> [Content revision data]:
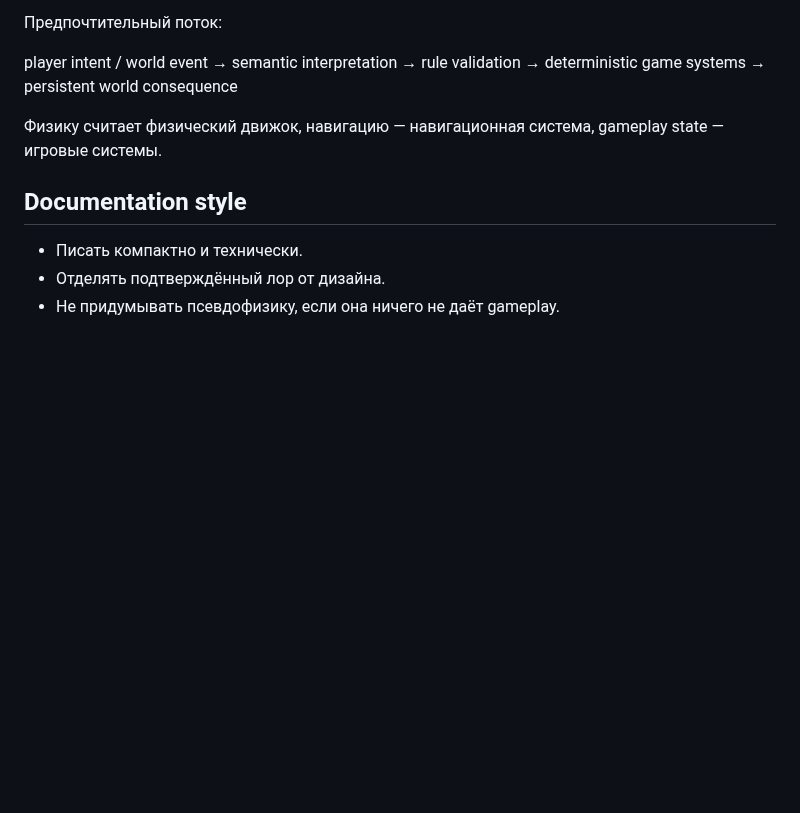
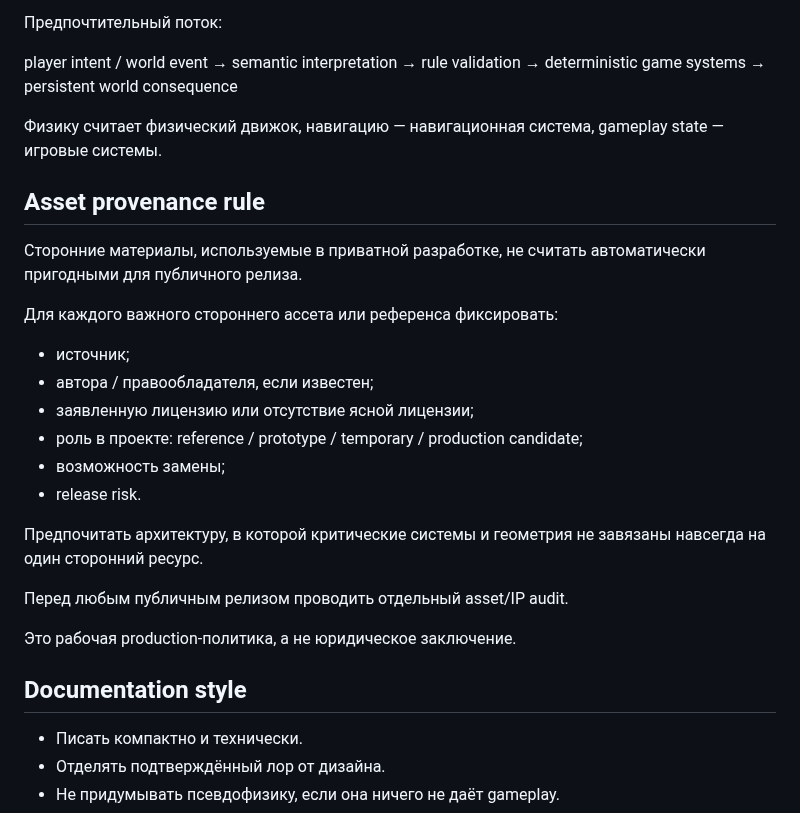
Before and after one commit to CG13DEV/Marauders, a Markdown page: AGENTS.md, the part around the change. Drawn GitHub-style; blank space fills up the shorter version.

Commit message:
docs: add asset provenance rules

```diff
--- a/AGENTS.md
+++ b/AGENTS.md
@@ -56,6 +56,24 @@ player intent / world event
 
 Физику считает физический движок, навигацию — навигационная система, gameplay state — игровые системы.
 
+## Asset provenance rule
+
+Сторонние материалы, используемые в приватной разработке, не считать автоматически пригодными для публичного релиза.
+
+Для каждого важного стороннего ассета или референса фиксировать:
+- источник;
+- автора / правообладателя, если известен;
+- заявленную лицензию или отсутствие ясной лицензии;
+- роль в проекте: reference / prototype / temporary / production candidate;
+- возможность замены;
+- release risk.
+
+Предпочитать архитектуру, в которой критические системы и геометрия не завязаны навсегда на один сторонний ресурс.
+
+Перед любым публичным релизом проводить отдельный asset/IP audit.
+
+Это рабочая production-политика, а не юридическое заключение.
+
 ## Documentation style
 
 - Писать компактно и технически.
```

> [Problem details]:
The records above should be duplicated exactly, with none of their pictures kept.

> [Answer section]:
Before and after one commit to CG13DEV/Marauders, a Markdown page: AGENTS.md, the part around the change. Drawn GitHub-style; blank space fills up the shorter version.

Commit message:
docs: add asset provenance rules

```diff
--- a/AGENTS.md
+++ b/AGENTS.md
@@ -56,6 +56,24 @@ player intent / world event
 
 Физику считает физический движок, навигацию — навигационная система, gameplay state — игровые системы.
 
+## Asset provenance rule
+
+Сторонние материалы, используемые в приватной разработке, не считать автоматически пригодными для публичного релиза.
+
+Для каждого важного стороннего ассета или референса фиксировать:
+- источник;
+- автора / правообладателя, если известен;
+- заявленную лицензию или отсутствие ясной лицензии;
+- роль в проекте: reference / prototype / temporary / production candidate;
+- возможность замены;
+- release risk.
+
+Предпочитать архитектуру, в которой критические системы и геометрия не завязаны навсегда на один сторонний ресурс.
+
+Перед любым публичным релизом проводить отдельный asset/IP audit.
+
+Это рабочая production-политика, а не юридическое заключение.
+
 ## Documentation style
 
 - Писать компактно и технически.
```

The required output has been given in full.